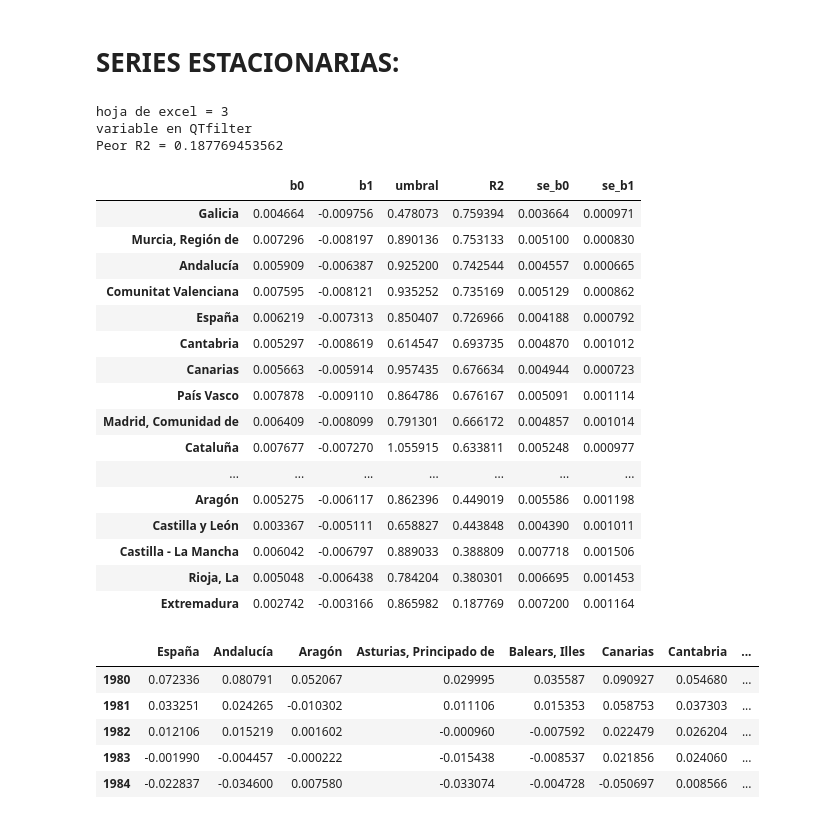
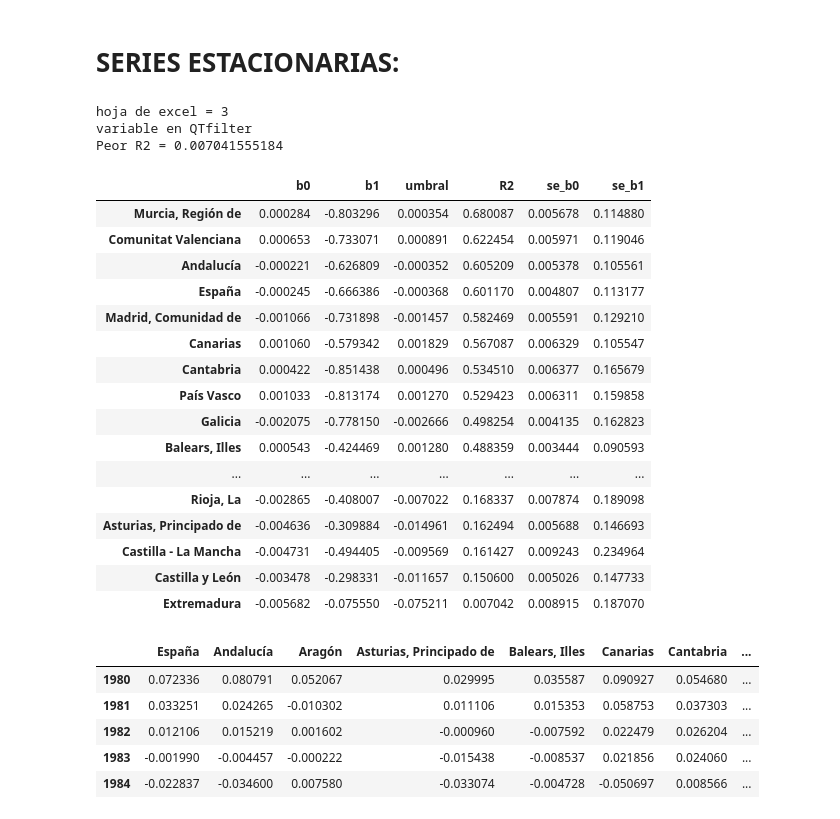
Before and after one commit to mmngreco/okun_ccaa, a Jupyter notebook: code/Okun_Regresion.ipynb, the cells around one changed output. Cells and saved outputs as stored; diff of their text form; code cells hidden in the pictures.

```diff
--- a/code/Okun_Regresion.ipynb
+++ b/code/Okun_Regresion.ipynb
@@ -1005,41 +1005,43 @@ paro_detrend = pd.read_excel('data_work/filtered_paro.xls', sheetname=hojas[:-1]
 i = 3 # segunda hoja del excel.
 variable_en = dict(zip(range(5), ['absoluto', 'log', 'logdiff', 'QTfilter', 'HPfilter']))
 # %%
+
 df_detrend = crear_df([pib_detrend[i],
                        paro_detrend[i]],
                        keys=['pib', 'paro'])
+df_detrend['paro'] = df_detrend['paro'] / 100
 df_detrend.head()
 
-res_detrend, betas_detrend, modelos_detrend = estimar_mco(df_detrend, 'pib', 'paro', regiones)
+res_detrend, betas_detrend, modelos_detrend = estimar_mco(df_detrend.loc[:2004], 'pib', 'paro', regiones)
 res_mco = resumen_mco(betas_detrend, 0)
 
 print('hoja de excel =', i)
 print('variable en', variable_en[i])
 print('Peor R2 =', res_mco['R2'].min())
 
 
 res_mco
 # %% [output]
 hoja de excel = 3
 variable en QTfilter
-Peor R2 = 0.187769453562
+Peor R2 = 0.007041555184
 |  | b0 | b1 | umbral | R2 | se_b0 | se_b1 |
-| Galicia | 0.004664 | -0.009756 | 0.478073 | 0.759394 | 0.003664 | 0.000971 |
-| Murcia, Región de | 0.007296 | -0.008197 | 0.890136 | 0.753133 | 0.005100 | 0.000830 |
-| Andalucía | 0.005909 | -0.006387 | 0.925200 | 0.742544 | 0.004557 | 0.000665 |
-| Comunitat Valenciana | 0.007595 | -0.008121 | 0.935252 | 0.735169 | 0.005129 | 0.000862 |
-| España | 0.006219 | -0.007313 | 0.850407 | 0.726966 | 0.004188 | 0.000792 |
-| Cantabria | 0.005297 | -0.008619 | 0.614547 | 0.693735 | 0.004870 | 0.001012 |
-| Canarias | 0.005663 | -0.005914 | 0.957435 | 0.676634 | 0.004944 | 0.000723 |
-| País Vasco | 0.007878 | -0.009110 | 0.864786 | 0.676167 | 0.005091 | 0.001114 |
-| Madrid, Comunidad de | 0.006409 | -0.008099 | 0.791301 | 0.666172 | 0.004857 | 0.001014 |
-| Cataluña | 0.007677 | -0.007270 | 1.055915 | 0.633811 | 0.005248 | 0.000977 |
+| Murcia, Región de | 0.000284 | -0.803296 | 0.000354 | 0.680087 | 0.005678 | 0.114880 |
+| Comunitat Valenciana | 0.000653 | -0.733071 | 0.000891 | 0.622454 | 0.005971 | 0.119046 |
+| Andalucía | -0.000221 | -0.626809 | -0.000352 | 0.605209 | 0.005378 | 0.105561 |
+| España | -0.000245 | -0.666386 | -0.000368 | 0.601170 | 0.004807 | 0.113177 |
+| Madrid, Comunidad de | -0.001066 | -0.731898 | -0.001457 | 0.582469 | 0.005591 | 0.129210 |
+| Canarias | 0.001060 | -0.579342 | 0.001829 | 0.567087 | 0.006329 | 0.105547 |
+| Cantabria | 0.000422 | -0.851438 | 0.000496 | 0.534510 | 0.006377 | 0.165679 |
+| País Vasco | 0.001033 | -0.813174 | 0.001270 | 0.529423 | 0.006311 | 0.159858 |
+| Galicia | -0.002075 | -0.778150 | -0.002666 | 0.498254 | 0.004135 | 0.162823 |
+| Balears, Illes | 0.000543 | -0.424469 | 0.001280 | 0.488359 | 0.003444 | 0.090593 |
 | ... | ... | ... | ... | ... | ... | ... |
-| Aragón | 0.005275 | -0.006117 | 0.862396 | 0.449019 | 0.005586 | 0.001198 |
-| Castilla y León | 0.003367 | -0.005111 | 0.658827 | 0.443848 | 0.004390 | 0.001011 |
-| Castilla - La Mancha | 0.006042 | -0.006797 | 0.889033 | 0.388809 | 0.007718 | 0.001506 |
-| Rioja, La | 0.005048 | -0.006438 | 0.784204 | 0.380301 | 0.006695 | 0.001453 |
-| Extremadura | 0.002742 | -0.003166 | 0.865982 | 0.187769 | 0.007200 | 0.001164 |
+| Rioja, La | -0.002865 | -0.408007 | -0.007022 | 0.168337 | 0.007874 | 0.189098 |
+| Asturias, Principado de | -0.004636 | -0.309884 | -0.014961 | 0.162494 | 0.005688 | 0.146693 |
+| Castilla - La Mancha | -0.004731 | -0.494405 | -0.009569 | 0.161427 | 0.009243 | 0.234964 |
+| Castilla y León | -0.003478 | -0.298331 | -0.011657 | 0.150600 | 0.005026 | 0.147733 |
+| Extremadura | -0.005682 | -0.075550 | -0.075211 | 0.007042 | 0.008915 | 0.187070 |
 # %%
 paro_detrend[i].head()
 pib_detrend[i].head()
```
Also changed, not shown: parts of 4 cells of this notebook.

- _What to work on_
This task calls for each line of the material that contains "notebook".

- _Response to the exercise_
Before and after one commit to mmngreco/okun_ccaa, a Jupyter notebook: code/Okun_Regresion.ipynb, the cells around one changed output. Cells and saved outputs as stored; diff of their text form; code cells hidden in the pictures.
Also changed, not shown: parts of 4 cells of this notebook.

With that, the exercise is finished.